- _YOUR INSTRUCTIONS_: Every line that holds the word "return" needs to be copied from the data below.

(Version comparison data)
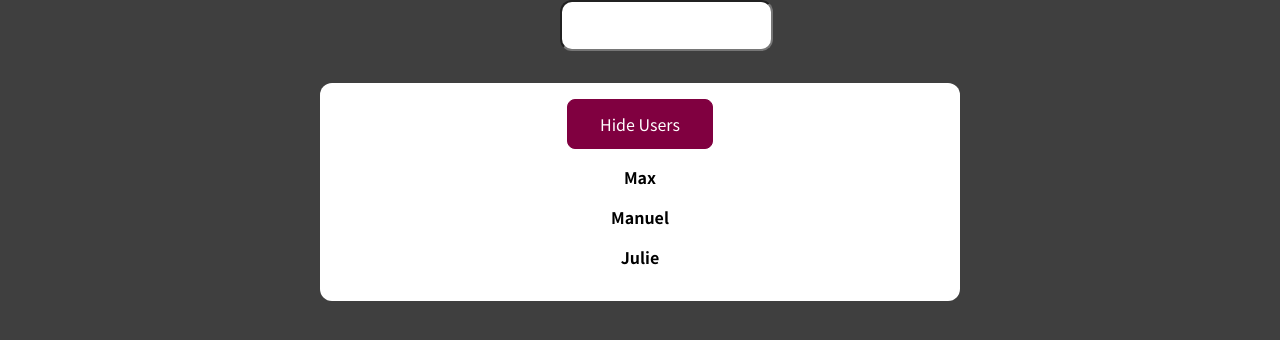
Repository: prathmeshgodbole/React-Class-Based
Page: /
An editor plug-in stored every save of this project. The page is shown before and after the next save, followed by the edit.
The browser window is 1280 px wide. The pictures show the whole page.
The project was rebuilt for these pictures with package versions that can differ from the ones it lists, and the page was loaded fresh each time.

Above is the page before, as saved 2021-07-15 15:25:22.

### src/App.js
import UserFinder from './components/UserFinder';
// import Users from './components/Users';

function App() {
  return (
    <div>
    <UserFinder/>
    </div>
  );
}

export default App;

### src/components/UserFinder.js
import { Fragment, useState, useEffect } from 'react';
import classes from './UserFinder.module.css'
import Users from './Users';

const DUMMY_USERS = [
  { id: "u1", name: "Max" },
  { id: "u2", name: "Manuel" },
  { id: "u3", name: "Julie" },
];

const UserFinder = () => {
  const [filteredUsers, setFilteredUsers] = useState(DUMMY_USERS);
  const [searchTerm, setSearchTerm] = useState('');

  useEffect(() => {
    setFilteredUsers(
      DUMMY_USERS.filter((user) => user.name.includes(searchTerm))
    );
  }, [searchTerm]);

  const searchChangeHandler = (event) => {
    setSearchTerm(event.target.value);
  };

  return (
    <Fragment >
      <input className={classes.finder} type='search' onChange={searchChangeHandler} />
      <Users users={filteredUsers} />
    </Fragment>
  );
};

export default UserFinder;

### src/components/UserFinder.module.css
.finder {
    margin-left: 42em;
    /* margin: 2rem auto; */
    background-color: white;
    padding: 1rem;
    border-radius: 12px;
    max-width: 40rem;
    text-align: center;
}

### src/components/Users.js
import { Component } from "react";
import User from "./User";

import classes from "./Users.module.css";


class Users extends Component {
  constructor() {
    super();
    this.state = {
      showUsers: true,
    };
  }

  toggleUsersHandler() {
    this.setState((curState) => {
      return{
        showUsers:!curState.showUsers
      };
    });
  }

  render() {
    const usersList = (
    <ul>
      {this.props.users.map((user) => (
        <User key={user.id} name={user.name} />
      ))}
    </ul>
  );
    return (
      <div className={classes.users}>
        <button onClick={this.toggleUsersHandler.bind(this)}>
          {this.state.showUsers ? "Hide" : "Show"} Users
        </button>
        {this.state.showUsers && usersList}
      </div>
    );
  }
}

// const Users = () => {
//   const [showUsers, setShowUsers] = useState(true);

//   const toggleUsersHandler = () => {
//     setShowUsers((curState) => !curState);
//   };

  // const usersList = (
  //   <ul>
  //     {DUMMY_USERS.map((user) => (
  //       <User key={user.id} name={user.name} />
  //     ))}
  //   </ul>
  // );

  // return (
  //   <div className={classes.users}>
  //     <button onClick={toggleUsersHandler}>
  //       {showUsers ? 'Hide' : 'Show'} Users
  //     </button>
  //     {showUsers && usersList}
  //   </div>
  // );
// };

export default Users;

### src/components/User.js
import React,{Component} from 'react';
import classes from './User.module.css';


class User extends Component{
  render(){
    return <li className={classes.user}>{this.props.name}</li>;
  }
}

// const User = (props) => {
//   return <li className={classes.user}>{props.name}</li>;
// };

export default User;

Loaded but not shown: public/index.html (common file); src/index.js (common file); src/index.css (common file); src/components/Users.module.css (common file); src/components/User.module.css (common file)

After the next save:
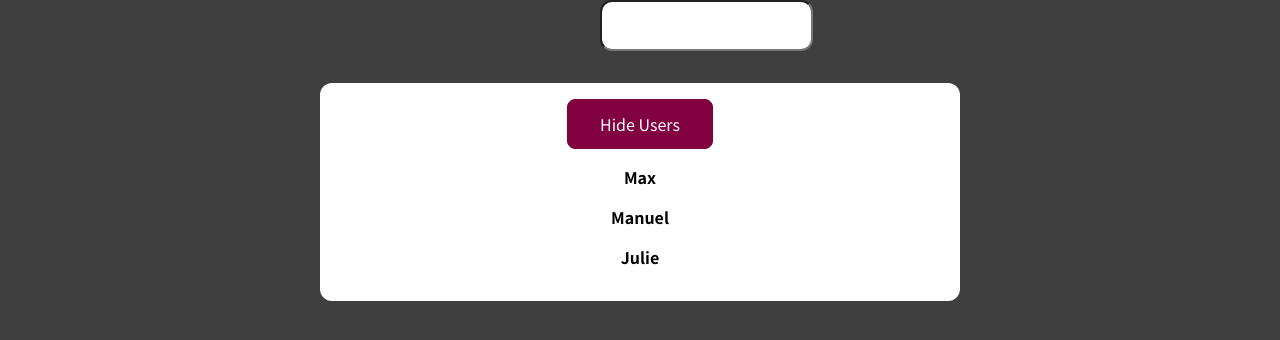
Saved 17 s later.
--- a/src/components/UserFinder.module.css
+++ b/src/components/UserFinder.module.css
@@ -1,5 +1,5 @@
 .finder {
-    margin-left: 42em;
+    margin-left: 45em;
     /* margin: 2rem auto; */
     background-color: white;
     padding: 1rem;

...

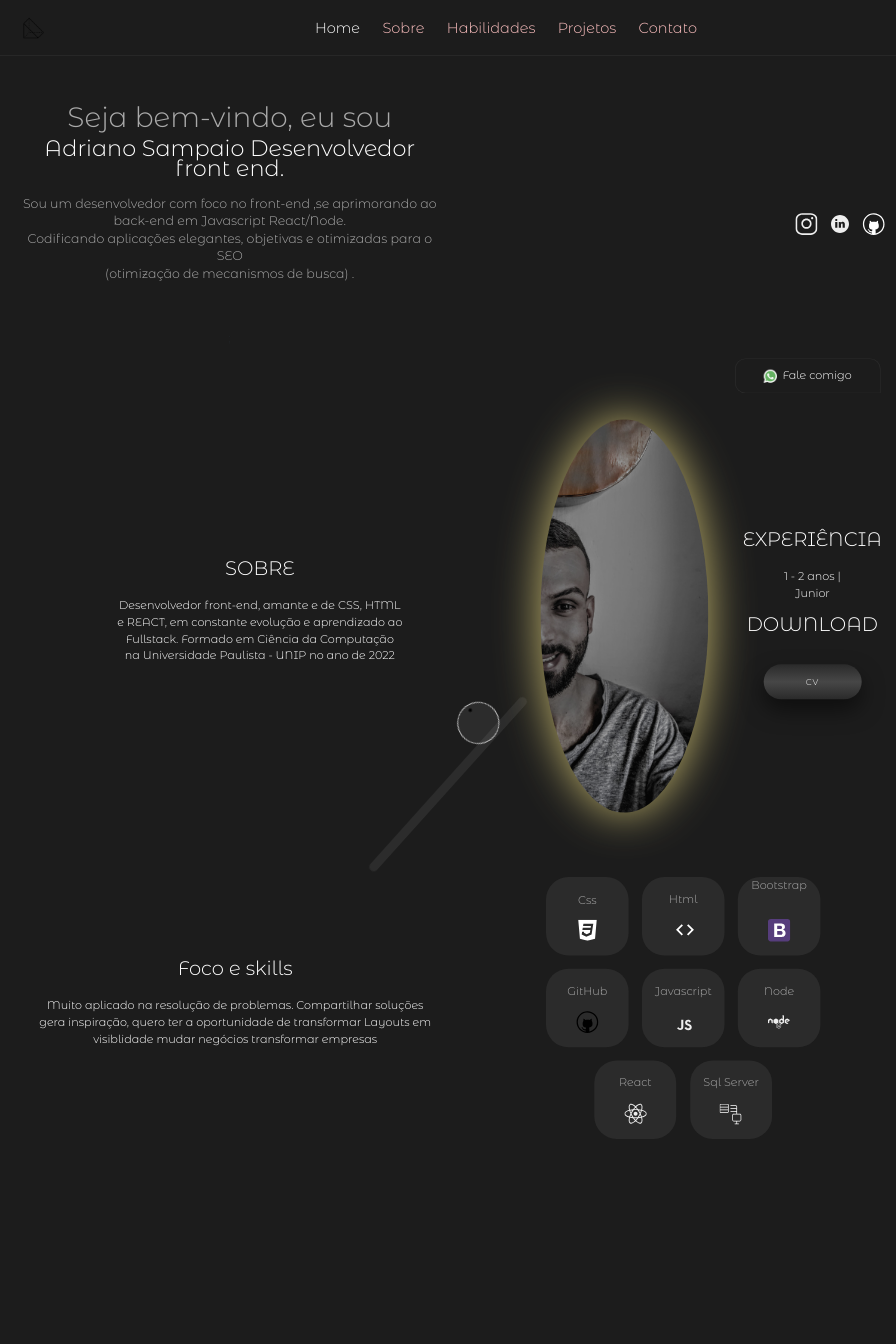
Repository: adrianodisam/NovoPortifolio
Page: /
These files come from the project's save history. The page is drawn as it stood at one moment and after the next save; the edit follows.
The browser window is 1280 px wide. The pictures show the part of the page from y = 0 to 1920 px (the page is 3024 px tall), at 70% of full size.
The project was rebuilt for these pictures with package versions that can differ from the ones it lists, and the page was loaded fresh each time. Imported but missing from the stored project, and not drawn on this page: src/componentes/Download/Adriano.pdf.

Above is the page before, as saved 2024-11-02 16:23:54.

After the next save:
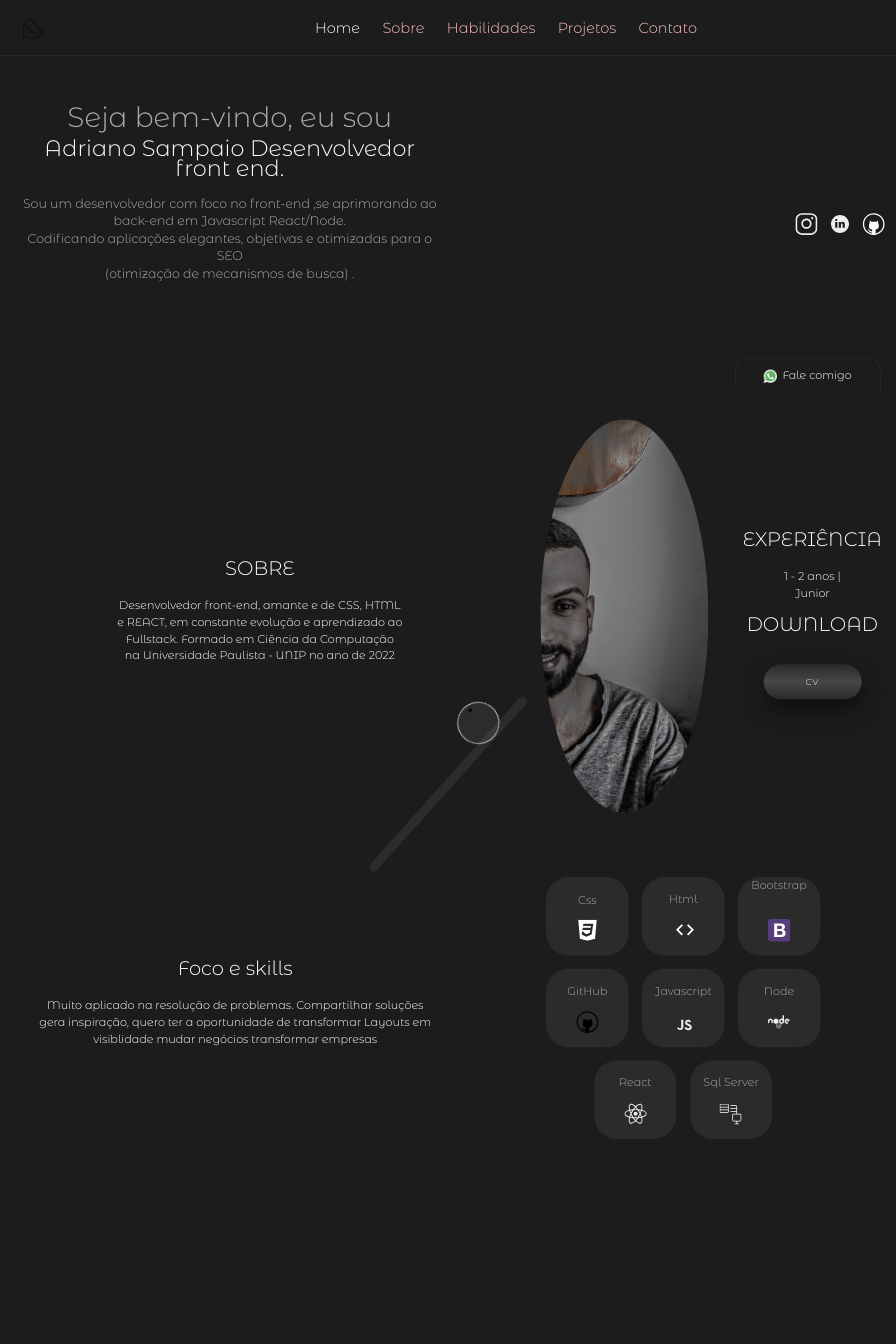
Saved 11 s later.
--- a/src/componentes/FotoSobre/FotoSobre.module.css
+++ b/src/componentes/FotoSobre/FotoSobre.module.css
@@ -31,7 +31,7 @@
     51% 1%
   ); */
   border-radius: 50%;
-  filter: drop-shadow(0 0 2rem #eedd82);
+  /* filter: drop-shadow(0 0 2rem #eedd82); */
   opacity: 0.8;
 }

- _RESULT FOR THIS EXERCISE_:
  return (
  return (
      return{
    return (
  // return (
    return <li className={classes.user}>{this.props.name}</li>;
//   return <li className={classes.user}>{props.name}</li>;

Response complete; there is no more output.